“Some of the studios have already been working with Malaysia like Naughty Dog, Insomniac have been working with Lemon Sky and Passion Republic”, Hasnul says. “I think more and more, as we become more successful, become the studio that has a lot of people in it, there will be a lot more questions, what is Malaysia doing and what is Malaysia capable to do?”
Given the international composition of the studio’s leadership, it’s about a lot more than just elevating Malaysians. Hasnul says as Malaysia goes up the ranks, so too does the South East Asian region with it.
“I would always say that this is not just a Malaysian endeavor, Malaysia is just a hub for it. This is a South East Asian endeavor and we’re very cognizant about that. The people that we have in our leadership, they come from New Zealand, Nepal, the US, Canada. This is a global team that’s building something that we feel will be great”, he says.
He also says the Malaysian government has been instrumental in helping them recruit the bests talent in Asia to work with them.
“I think the most important support is that as a government if you comparatively see what’s happening across the region we are a country that supports the game dev industry. You guys are also involved with it with MYDCF and Level Up KL, its been around for quite some time”, he says. “Even creating some of that awareness and making game development industry a mainstream industry in a place where games are sometimes seen as something that’s negative really helps the industry”.
“It’s also our job as ecosystem partners to work with the government to give opportunities to whoever we talk to be it parents of our employees or students that we talk to that the games industry is not just people who play games but they’re creating, marketing, doing finances, they’re doing QA”, Hasnul continues.
“There’s so many different types of work within the industry. It is an industry, it is a business. This is something that we’re working together with the govt to realize even further”.
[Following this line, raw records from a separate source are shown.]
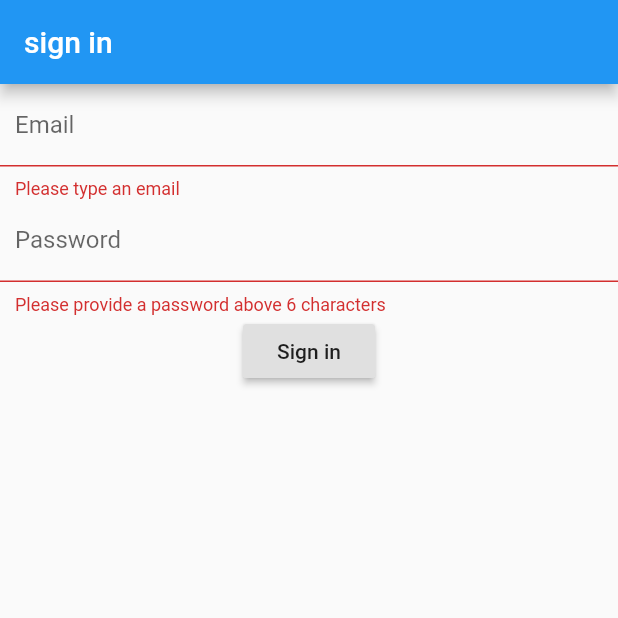
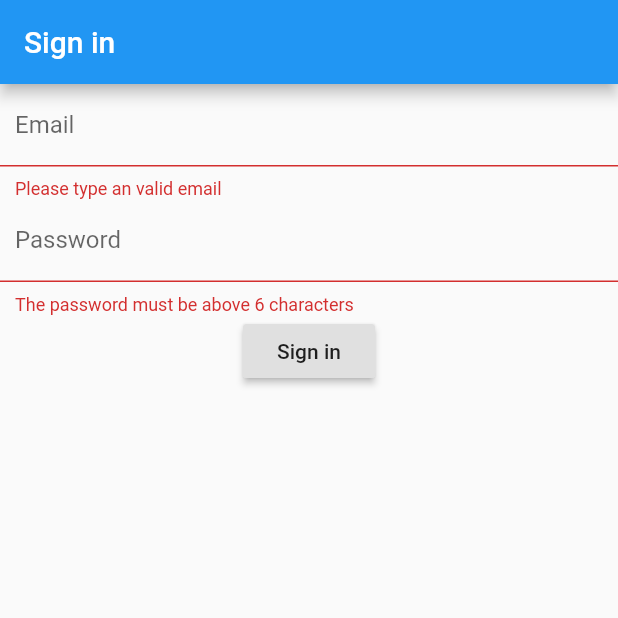
Before and after one commit to gitkshn/glb_flutter, a Flutter app: the screen it shows after launch, after a tap on "Sign in", on a phone screen of 412 x 824 dp, the top half of it. Run offline on Flutter 3.47's test engine with Material 2 defaults, Android fonts, the phone set to English and light mode, and no system bars; our stand-ins replace firebase_auth; accounts and stored records are empty.

Commit message:
Localizations and login_page fixes, Renamed HomePage to AddExercisesPage.
Localization hashmap virker ikke så godt så derfor brug ikke de samme bogstaver i starten af strengen.

```diff
--- a/lib/backend/login_page.dart
+++ b/lib/backend/login_page.dart
@@ -1,7 +1,7 @@
 import 'package:flutter/cupertino.dart';
 import 'package:flutter/material.dart';
 import 'package:firebase_auth/firebase_auth.dart';
-import 'package:training_app/pages/home.dart';
+import 'package:training_app/localization/localization.dart';
 import 'package:training_app/add_exercises_state.dart';
 
 class LoginPage extends StatefulWidget {
@@ -14,43 +14,47 @@ class _LoginPageState extends State<LoginPage> {
   final GlobalKey<FormState> _formKey = GlobalKey<FormState>();
 
   @override
-  Widget build(BuildContext context) {
+  Widget build(BuildContext buildContext) {
     return Scaffold(
       appBar: AppBar(
-        title: Text('sign in'),
+        title: Text(AppLocalizations.of(buildContext).signIn),
       ),
       body: Form(
           key: _formKey,
           child: Column(
             children: <Widget>[
+              //The email field
               TextFormField(
                 validator: (input) {
                   if (input.isEmpty || !input.contains('@')) {
-                    return 'Please type an email';
+                    return AppLocalizations.of(buildContext).typeValidEmail;
                   }
-                  return 'Email not found';
+                  return null;
                 },
                 onSaved: (input) => _email = input,
                 decoration: InputDecoration(
-                    labelText: 'Email',
+                    labelText: AppLocalizations.of(buildContext).email,
                     contentPadding: EdgeInsets.all(10)),
               ),
+              //The password field
               TextFormField(
                 validator: (input) {
                   if (input.length < 6) {
-                    return 'Please provide a password above 6 characters';
+                    return AppLocalizations.of(buildContext).invalidPassword;
                   }
-                  return 'Password does not match with email';
+                  return null;
                 },
                 onSaved: (input) => _password = input,
                 decoration: InputDecoration(
-                    labelText: 'Password',
+                    labelText: AppLocalizations.of(buildContext).password,
                     contentPadding: const EdgeInsets.all(10)),
                 obscureText: true,
               ),
               RaisedButton(
-                onPressed: () => signIn(),
-                child: Text('Sign in'),
+                onPressed: () {
+                  signIn();
+                },
+                child: Text(AppLocalizations.of(buildContext).signIn),
               )
             ],
           )),
@@ -63,18 +67,19 @@ class _LoginPageState extends State<LoginPage> {
       //retrieves the email and password field as a child of formstate
       formState.save();
       try {
-        AuthResult user = (await FirebaseAuth.instance
+        AuthResult _authResult = (await FirebaseAuth.instance
             .signInWithEmailAndPassword(email: _email, password: _password));
         //redirects to the random homepage in home.dart, delete this.
         //Navigator.push(context, MaterialPageRoute(builder: (context) => Home(currentUser: user,)));
         Navigator.push(
             context,
             MaterialPageRoute(
-                builder: (context) => HomePage(
-                      title: 'welcome ' + user.user.email,
+                builder: (context) => AddExercisesPage(
+                      title: AppLocalizations.of(context).welcome,
+                      signedInUser: _authResult.user,
                     )));
       } catch (e) {
-        print(e.toString());
+        print('Login Failed: ' + e.toString());
       }
     }
   }
--- a/lib/localization/localization.dart
+++ b/lib/localization/localization.dart
@@ -16,26 +16,57 @@ class AppLocalizations {
 
   static Map<String, Map<String, String>> _localizedValues = {
     'en': {
-      'AppBarTitle': 'Training App',
-      'testTitle': 'Længere training app name',
+      'gainsLogBook': 'Gains Log Book',
+      'signIn' : 'Sign in',
+      'email' : 'Email',
+      'password' : 'Password',
+      'typeValidEmail' : 'Please type an valid email',
+      'invalidPassword' : 'The password must be above 6 characters',
+      'welcome' : 'Welcome',
+      'chosenExercises' : 'Chosen exercises'
     },
     'dk': {
-      'AppBarTitle': 'Trænings App',
+      'gainsLogBook': 'Trænings App',
     },
 
   };
 
-  String get appBarTitle {
-    return _localizedValues[locale.languageCode]['AppBarTitle'];
-  }
-
-  String get testTitle {
-    return _localizedValues[locale.languageCode]['testTitle'];
-  }
-
   static String getLocale(BuildContext context) {
     return Localizations.localeOf(context).toString();
   }
+
+  String get gainsLogBook {
+    return _localizedValues[locale.languageCode]['gainsLogBook'];
+  }
+
+  String get signIn {
+    return _localizedValues[locale.languageCode]['signIn'];
+  }
+
+  String get email {
+    return _localizedValues[locale.languageCode]['email'];
+  }
+
+  String get password {
+    return _localizedValues[locale.languageCode]['password'];
+  }
+
+  String get typeValidEmail {
+    return _localizedValues[locale.languageCode]['typeValidEmail'];
+  }
+
+  String get invalidPassword {
+    return _localizedValues[locale.languageCode]['invalidPassword'];
+  }
+
+  String get welcome {
+    return _localizedValues[locale.languageCode]['welcome'];
+  }
+
+  String get chosenExercises {
+    return _localizedValues[locale.languageCode]['chosenExercises'];
+  }
+
 }
 
 class AppLocalizationsDelegate extends LocalizationsDelegate<AppLocalizations> {
@@ -43,7 +74,6 @@ class AppLocalizationsDelegate extends LocalizationsDelegate<AppLocalizations> {
 
   @override
   bool isSupported(Locale locale) => ['en', 'dk'].contains(locale.languageCode);
-
 
   @override
   Future<AppLocalizations> load(Locale locale) {
--- a/lib/main.dart
+++ b/lib/main.dart
@@ -11,7 +11,7 @@ class MyApp extends StatelessWidget {
   @override
   Widget build(BuildContext context) {
     return MaterialApp(
-      onGenerateTitle: (BuildContext context) => AppLocalizations.of(context).appBarTitle,
+      onGenerateTitle: (BuildContext context) => AppLocalizations.of(context).gainsLogBook,
       localizationsDelegates: [
         const AppLocalizationsDelegate(),
         GlobalMaterialLocalizations.delegate,
```
Also changed, not shown: lib/add_exercises_state.dart (+14 -7 lines).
Of course, he also stressed the importance of the government in helping them build their international team. As PlayStation has experts all over the globe, there’s a lot of paperwork with moving such talents around, after all.
“One thing great that we get in terms of support is that as I said, we’re global organization. We have a lot of individuals that come from different countries. We have people from China, India, Nepal, New Zealand, US, Canada, I think now we’re talking to someone from Yemen if I’m not mistaken. And also Pakistan”, Hasnul explains.
“All these people that come in, we need the support of the government to be able to get the work permits and we’re grateful to the likes of MIDA (Malaysian Investment Development Authority) and also MDEC the Malaysian Development Economy Corporation for assisting us”, he says. “Really it has helped us a lot especially during this COVID situation there were times where it was really crazy for us, we’d talked to some individuals from India and they couldnt come in. It took almost 6-7 months for that to happe nbut with MDECs help and MIDAs help it accelerated that and allowed us to bring these great talents to come to Malaysia and work with our own local talent”.
While there’s no details on the game Hasnul’s team is working on just yet, it’s exciting to see the international recognition for the SEA region’s talents in game development.
While things like what exactly they’re working on are still a mystery, one thing’s for sure- Hasnul and the rest of the team over at PlayStation Studios Malaysia are hard at work, with a team that loves their craft more than anything else.
Our thanks again to PlayStation Asia for setting up the interview, and Hasnul himself for taking the time to answer our questions.